- Opening Delimiter -

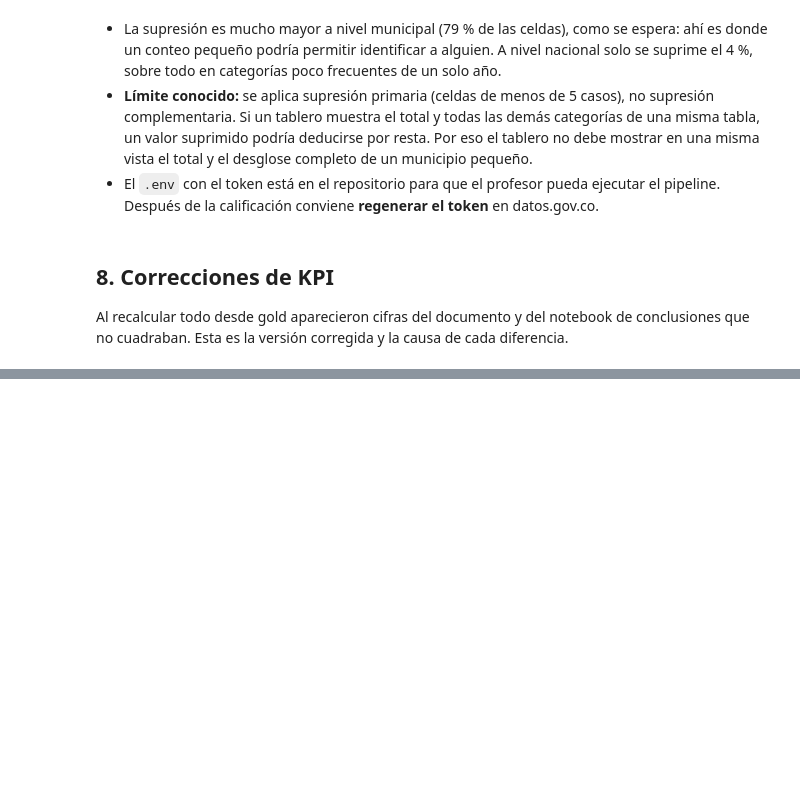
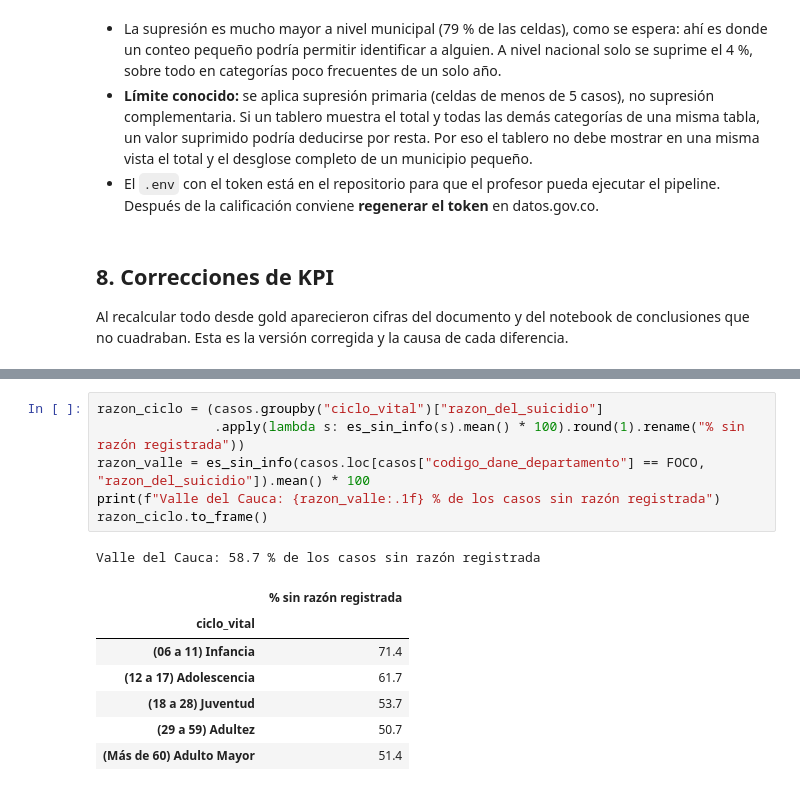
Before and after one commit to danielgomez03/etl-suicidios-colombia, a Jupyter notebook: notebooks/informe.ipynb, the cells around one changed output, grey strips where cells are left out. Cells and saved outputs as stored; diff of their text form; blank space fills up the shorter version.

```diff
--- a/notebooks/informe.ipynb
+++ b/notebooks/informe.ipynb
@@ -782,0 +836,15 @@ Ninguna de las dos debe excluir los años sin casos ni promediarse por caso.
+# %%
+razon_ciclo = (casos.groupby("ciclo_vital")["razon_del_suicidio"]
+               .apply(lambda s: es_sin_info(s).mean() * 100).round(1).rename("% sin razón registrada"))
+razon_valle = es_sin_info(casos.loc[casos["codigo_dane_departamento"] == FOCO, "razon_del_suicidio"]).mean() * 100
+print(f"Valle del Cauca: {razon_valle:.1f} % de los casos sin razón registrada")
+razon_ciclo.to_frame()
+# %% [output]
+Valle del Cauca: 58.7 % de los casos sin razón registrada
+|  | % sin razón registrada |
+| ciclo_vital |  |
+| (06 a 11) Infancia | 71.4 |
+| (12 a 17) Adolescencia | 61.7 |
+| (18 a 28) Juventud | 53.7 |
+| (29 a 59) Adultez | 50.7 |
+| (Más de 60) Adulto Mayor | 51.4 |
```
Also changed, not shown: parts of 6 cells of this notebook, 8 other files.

- Closing Delimiter -

*ASSIGNMENT*: Every line above is to be written out unchanged, with the pictures omitted.

*ANSWER TO THIS PROBLEM*:
Before and after one commit to danielgomez03/etl-suicidios-colombia, a Jupyter notebook: notebooks/informe.ipynb, the cells around one changed output, grey strips where cells are left out. Cells and saved outputs as stored; diff of their text form; blank space fills up the shorter version.

```diff
--- a/notebooks/informe.ipynb
+++ b/notebooks/informe.ipynb
@@ -782,0 +836,15 @@ Ninguna de las dos debe excluir los años sin casos ni promediarse por caso.
+# %%
+razon_ciclo = (casos.groupby("ciclo_vital")["razon_del_suicidio"]
+               .apply(lambda s: es_sin_info(s).mean() * 100).round(1).rename("% sin razón registrada"))
+razon_valle = es_sin_info(casos.loc[casos["codigo_dane_departamento"] == FOCO, "razon_del_suicidio"]).mean() * 100
+print(f"Valle del Cauca: {razon_valle:.1f} % de los casos sin razón registrada")
+razon_ciclo.to_frame()
+# %% [output]
+Valle del Cauca: 58.7 % de los casos sin razón registrada
+|  | % sin razón registrada |
+| ciclo_vital |  |
+| (06 a 11) Infancia | 71.4 |
+| (12 a 17) Adolescencia | 61.7 |
+| (18 a 28) Juventud | 53.7 |
+| (29 a 59) Adultez | 50.7 |
+| (Más de 60) Adulto Mayor | 51.4 |
```
Also changed, not shown: parts of 6 cells of this notebook, 8 other files.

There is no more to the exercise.